* Problem to work on
Produce an exact copy of the first line of the data below and each line after it, please, up to and including the one with "Also changed, not".

* Given records
• • • •

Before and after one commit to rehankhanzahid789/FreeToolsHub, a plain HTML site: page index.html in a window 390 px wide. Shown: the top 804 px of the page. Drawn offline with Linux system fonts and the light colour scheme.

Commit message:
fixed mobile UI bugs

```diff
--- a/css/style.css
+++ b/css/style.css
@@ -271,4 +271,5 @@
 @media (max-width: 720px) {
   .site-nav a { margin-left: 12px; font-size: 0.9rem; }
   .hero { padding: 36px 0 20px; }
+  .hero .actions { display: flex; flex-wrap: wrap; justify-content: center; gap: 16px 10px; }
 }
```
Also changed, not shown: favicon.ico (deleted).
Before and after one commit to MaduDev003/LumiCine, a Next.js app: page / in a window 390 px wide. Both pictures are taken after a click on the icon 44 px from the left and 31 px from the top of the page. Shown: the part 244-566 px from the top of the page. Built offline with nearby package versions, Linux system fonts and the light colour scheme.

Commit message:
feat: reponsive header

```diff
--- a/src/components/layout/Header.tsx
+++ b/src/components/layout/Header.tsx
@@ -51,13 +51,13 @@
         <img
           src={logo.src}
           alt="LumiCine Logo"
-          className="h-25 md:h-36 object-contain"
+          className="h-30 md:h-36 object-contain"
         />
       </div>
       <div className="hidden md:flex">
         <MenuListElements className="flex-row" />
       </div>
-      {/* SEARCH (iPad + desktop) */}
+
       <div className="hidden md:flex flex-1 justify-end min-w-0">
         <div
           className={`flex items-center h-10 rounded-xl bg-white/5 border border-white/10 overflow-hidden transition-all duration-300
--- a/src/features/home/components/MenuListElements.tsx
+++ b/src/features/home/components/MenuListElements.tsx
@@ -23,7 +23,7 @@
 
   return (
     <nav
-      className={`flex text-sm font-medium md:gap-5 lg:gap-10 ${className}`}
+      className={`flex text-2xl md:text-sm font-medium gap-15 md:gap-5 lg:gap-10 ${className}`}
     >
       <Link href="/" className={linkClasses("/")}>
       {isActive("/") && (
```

• • • •

* Answer area
Before and after one commit to rehankhanzahid789/FreeToolsHub, a plain HTML site: page index.html in a window 390 px wide. Shown: the top 804 px of the page. Drawn offline with Linux system fonts and the light colour scheme.

Commit message:
fixed mobile UI bugs

```diff
--- a/css/style.css
+++ b/css/style.css
@@ -271,4 +271,5 @@
 @media (max-width: 720px) {
   .site-nav a { margin-left: 12px; font-size: 0.9rem; }
   .hero { padding: 36px 0 20px; }
+  .hero .actions { display: flex; flex-wrap: wrap; justify-content: center; gap: 16px 10px; }
 }
```
Also changed, not shown: favicon.ico (deleted).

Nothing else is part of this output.